→ **PROBLEM DETAILS**
A single number is all that's needed: how many lines in the data contain the string "from".
++++ RECORDS SHOWN
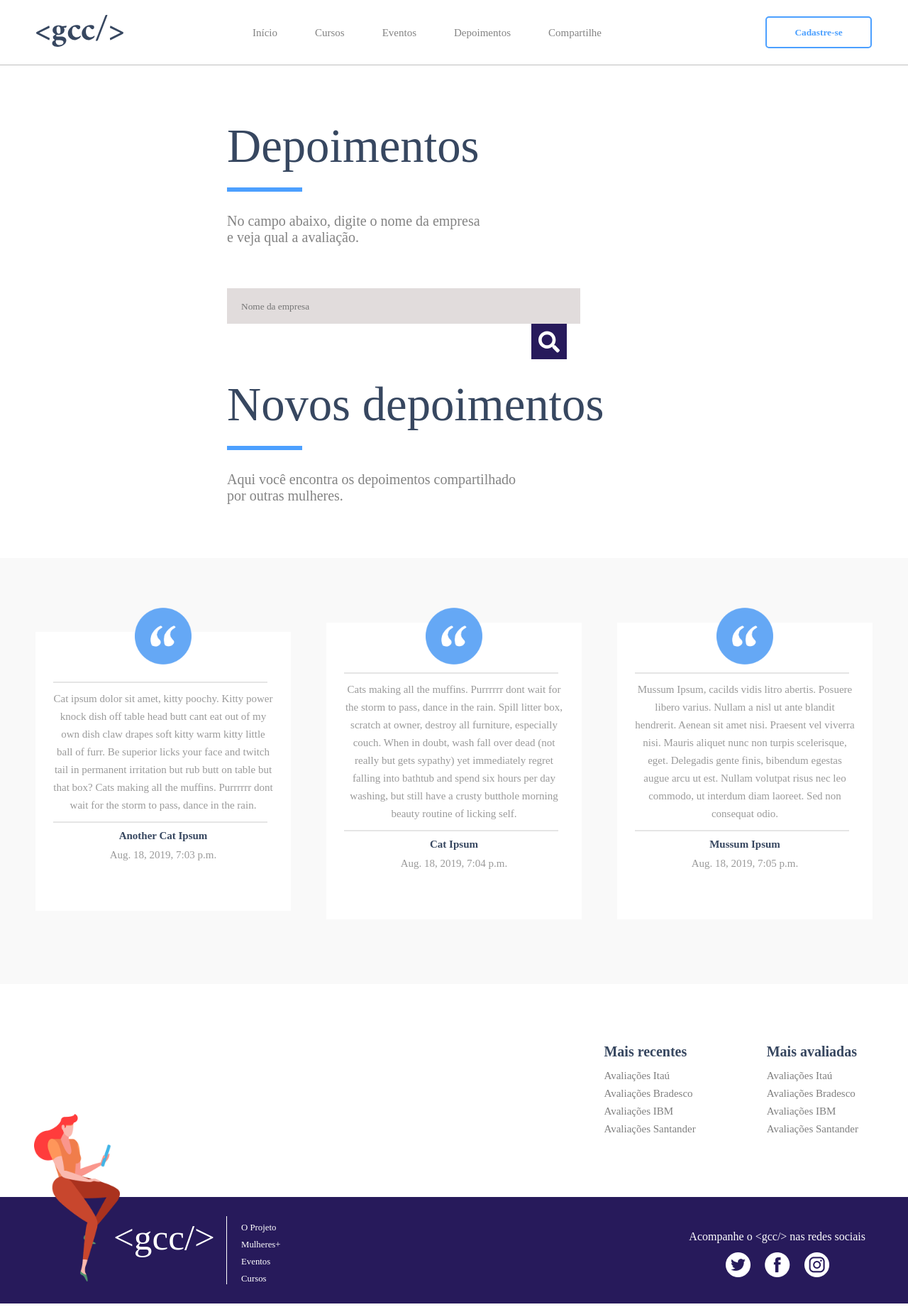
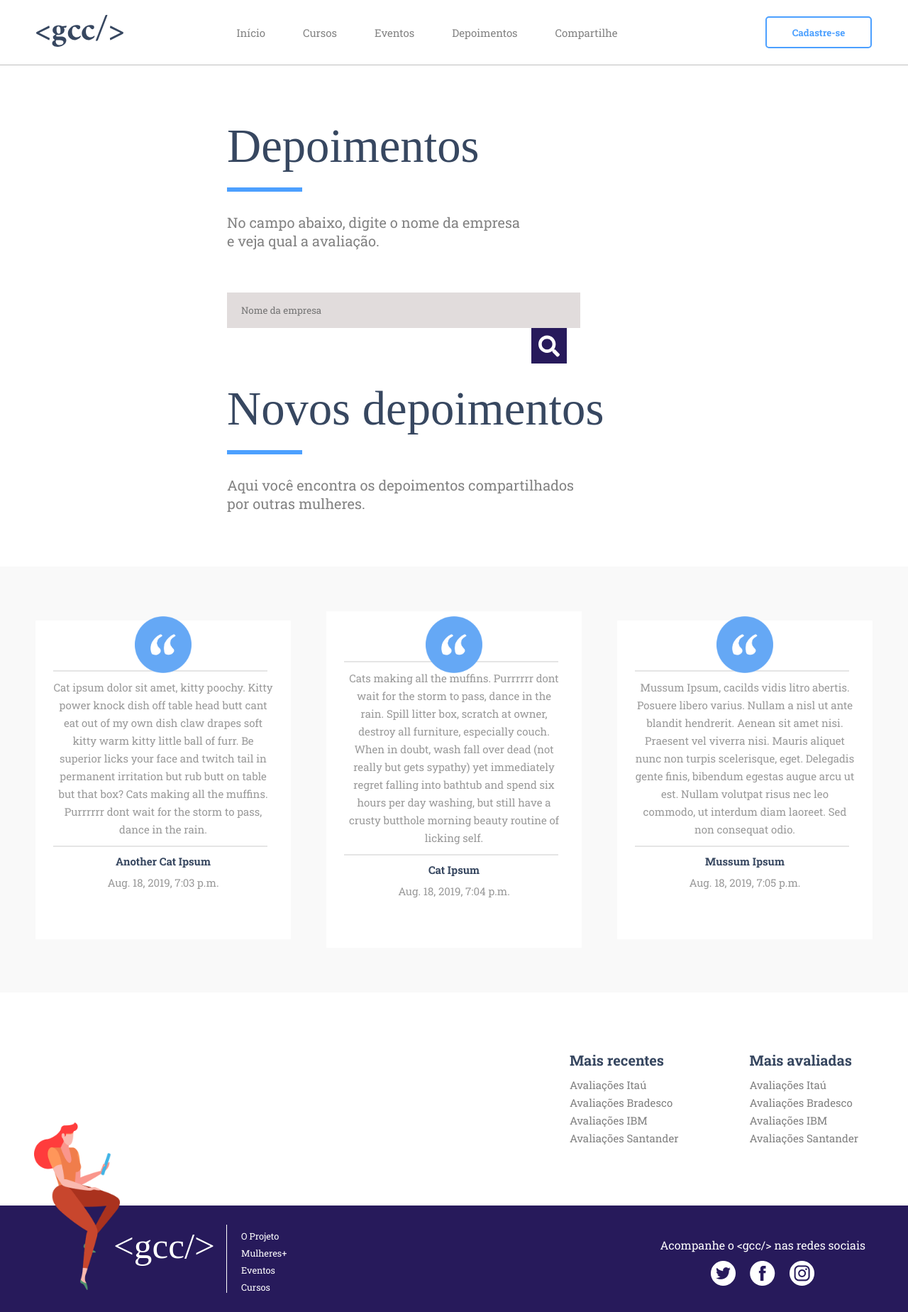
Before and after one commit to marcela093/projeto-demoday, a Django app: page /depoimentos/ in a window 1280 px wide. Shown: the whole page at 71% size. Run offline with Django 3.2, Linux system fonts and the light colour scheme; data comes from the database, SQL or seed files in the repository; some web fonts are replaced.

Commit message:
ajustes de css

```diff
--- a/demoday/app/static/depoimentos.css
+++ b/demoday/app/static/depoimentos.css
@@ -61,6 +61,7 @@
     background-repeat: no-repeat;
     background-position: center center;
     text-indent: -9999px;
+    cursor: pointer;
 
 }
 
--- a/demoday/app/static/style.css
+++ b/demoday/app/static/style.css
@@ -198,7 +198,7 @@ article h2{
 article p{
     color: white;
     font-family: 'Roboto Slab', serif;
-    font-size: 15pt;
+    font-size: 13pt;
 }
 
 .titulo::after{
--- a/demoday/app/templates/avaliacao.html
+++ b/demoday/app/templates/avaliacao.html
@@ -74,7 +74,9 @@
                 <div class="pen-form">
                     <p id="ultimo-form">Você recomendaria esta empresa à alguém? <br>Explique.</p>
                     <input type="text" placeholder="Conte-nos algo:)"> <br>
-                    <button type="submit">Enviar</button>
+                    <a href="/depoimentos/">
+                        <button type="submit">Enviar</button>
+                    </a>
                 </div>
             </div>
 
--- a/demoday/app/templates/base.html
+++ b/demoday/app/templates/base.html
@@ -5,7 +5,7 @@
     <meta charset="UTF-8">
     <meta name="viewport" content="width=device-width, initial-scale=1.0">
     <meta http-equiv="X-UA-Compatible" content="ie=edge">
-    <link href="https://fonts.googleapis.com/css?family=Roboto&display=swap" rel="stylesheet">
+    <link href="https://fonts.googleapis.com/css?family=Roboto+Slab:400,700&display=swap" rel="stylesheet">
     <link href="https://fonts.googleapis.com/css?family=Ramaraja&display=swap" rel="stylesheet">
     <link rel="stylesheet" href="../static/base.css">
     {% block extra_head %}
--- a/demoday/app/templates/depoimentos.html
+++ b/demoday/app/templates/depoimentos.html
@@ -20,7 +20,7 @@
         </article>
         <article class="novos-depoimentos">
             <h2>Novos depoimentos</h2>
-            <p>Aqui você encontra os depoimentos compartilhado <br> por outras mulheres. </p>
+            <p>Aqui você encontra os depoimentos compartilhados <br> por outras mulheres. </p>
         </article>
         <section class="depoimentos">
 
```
++++++++
++++ RECORDS SHOWN
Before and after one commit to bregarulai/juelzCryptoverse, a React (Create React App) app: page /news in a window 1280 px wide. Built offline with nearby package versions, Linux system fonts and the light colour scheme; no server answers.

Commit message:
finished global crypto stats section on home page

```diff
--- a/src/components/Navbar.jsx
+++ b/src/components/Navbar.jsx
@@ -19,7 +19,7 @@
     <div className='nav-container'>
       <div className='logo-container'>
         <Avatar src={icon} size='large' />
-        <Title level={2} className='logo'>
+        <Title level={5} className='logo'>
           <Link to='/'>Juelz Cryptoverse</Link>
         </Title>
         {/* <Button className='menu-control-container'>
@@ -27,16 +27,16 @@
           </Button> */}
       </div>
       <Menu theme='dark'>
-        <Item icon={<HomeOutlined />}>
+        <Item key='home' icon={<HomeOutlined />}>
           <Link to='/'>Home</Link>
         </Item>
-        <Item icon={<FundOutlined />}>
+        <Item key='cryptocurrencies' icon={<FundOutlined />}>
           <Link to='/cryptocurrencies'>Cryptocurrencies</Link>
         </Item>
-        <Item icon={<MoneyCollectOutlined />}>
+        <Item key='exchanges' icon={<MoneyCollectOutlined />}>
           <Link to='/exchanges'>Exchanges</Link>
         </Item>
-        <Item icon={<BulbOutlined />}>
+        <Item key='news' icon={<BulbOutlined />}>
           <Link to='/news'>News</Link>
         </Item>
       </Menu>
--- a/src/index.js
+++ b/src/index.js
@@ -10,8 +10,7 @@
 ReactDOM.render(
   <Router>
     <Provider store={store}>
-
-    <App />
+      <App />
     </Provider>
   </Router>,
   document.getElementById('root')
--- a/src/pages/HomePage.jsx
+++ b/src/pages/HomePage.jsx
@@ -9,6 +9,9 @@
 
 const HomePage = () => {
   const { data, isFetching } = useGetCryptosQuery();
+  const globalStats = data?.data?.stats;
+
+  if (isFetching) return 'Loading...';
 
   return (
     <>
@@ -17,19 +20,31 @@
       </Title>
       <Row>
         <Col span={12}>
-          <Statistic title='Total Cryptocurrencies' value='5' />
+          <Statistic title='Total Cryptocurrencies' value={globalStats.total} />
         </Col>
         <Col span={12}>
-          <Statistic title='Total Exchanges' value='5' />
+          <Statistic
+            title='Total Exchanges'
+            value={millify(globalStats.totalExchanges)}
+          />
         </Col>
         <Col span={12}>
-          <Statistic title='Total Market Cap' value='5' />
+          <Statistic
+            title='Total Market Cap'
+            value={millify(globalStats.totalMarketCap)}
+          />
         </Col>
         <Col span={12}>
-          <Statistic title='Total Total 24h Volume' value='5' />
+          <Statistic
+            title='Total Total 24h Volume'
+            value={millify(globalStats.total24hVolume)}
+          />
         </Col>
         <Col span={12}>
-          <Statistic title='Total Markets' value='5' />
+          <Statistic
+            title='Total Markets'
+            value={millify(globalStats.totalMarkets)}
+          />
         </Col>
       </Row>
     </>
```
++++++++
++++ RECORDS SHOWN
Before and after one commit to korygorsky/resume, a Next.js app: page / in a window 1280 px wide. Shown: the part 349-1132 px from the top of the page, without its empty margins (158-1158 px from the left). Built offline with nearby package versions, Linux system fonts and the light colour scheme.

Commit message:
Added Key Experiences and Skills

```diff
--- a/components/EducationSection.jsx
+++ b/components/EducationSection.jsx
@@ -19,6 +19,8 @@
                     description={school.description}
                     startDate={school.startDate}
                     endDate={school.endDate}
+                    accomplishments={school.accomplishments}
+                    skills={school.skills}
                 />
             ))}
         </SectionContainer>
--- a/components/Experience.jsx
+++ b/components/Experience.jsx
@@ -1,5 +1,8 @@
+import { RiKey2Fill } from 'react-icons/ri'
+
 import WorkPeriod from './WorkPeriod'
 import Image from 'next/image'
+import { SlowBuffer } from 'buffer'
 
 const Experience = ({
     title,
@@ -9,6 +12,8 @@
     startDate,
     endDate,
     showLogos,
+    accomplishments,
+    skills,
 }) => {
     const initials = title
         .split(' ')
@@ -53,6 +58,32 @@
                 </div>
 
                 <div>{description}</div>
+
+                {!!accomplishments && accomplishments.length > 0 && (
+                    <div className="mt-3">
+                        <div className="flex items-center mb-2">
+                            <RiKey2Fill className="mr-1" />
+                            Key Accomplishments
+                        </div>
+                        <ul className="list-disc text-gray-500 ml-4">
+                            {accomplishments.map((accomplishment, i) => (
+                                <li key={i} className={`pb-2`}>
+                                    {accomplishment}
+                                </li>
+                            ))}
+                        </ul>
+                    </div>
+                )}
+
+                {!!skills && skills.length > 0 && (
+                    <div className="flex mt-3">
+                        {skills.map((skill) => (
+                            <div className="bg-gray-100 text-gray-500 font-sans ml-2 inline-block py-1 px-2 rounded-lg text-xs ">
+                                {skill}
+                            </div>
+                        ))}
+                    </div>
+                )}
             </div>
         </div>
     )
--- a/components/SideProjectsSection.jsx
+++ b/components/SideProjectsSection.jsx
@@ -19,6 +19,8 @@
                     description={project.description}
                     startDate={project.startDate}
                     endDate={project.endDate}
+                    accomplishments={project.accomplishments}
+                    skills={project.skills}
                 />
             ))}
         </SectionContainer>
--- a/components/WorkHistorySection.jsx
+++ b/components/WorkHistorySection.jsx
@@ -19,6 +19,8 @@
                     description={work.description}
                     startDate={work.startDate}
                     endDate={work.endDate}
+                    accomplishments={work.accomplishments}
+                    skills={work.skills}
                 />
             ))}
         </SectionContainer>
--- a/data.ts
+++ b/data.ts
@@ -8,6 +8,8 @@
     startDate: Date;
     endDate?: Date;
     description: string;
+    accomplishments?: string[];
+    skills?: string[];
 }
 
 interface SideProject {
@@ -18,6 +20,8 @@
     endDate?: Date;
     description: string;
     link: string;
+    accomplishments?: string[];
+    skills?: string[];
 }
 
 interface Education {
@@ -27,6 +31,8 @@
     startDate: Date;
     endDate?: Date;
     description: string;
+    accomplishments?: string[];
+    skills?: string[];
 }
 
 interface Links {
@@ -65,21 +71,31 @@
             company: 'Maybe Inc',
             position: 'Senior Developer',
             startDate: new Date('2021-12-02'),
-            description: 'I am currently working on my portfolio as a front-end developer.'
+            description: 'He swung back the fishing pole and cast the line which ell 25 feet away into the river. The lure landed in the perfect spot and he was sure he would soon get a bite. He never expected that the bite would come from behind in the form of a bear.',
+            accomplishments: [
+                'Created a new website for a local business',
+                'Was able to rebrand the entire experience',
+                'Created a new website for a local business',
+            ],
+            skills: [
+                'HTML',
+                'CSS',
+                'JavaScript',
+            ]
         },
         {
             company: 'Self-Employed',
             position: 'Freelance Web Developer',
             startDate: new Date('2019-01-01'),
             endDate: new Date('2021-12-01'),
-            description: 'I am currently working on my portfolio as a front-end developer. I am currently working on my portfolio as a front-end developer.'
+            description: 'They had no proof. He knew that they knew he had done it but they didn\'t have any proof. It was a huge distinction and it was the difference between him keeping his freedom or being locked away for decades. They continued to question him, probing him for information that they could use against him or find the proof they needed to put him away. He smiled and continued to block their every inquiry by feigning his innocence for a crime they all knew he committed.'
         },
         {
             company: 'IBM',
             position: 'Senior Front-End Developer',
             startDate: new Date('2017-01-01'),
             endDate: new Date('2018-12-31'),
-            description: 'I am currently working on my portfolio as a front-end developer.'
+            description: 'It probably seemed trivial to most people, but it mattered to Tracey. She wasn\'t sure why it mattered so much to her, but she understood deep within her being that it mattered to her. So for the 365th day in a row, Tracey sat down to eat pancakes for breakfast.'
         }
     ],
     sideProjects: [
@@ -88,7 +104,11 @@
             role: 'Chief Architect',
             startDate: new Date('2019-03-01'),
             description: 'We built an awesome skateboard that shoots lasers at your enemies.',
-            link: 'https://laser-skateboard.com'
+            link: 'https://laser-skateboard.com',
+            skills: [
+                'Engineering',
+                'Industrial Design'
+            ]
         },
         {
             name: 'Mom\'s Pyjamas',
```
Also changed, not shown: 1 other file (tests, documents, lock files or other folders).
++++++++
→ **ANSWER FOR THIS EXERCISE**
7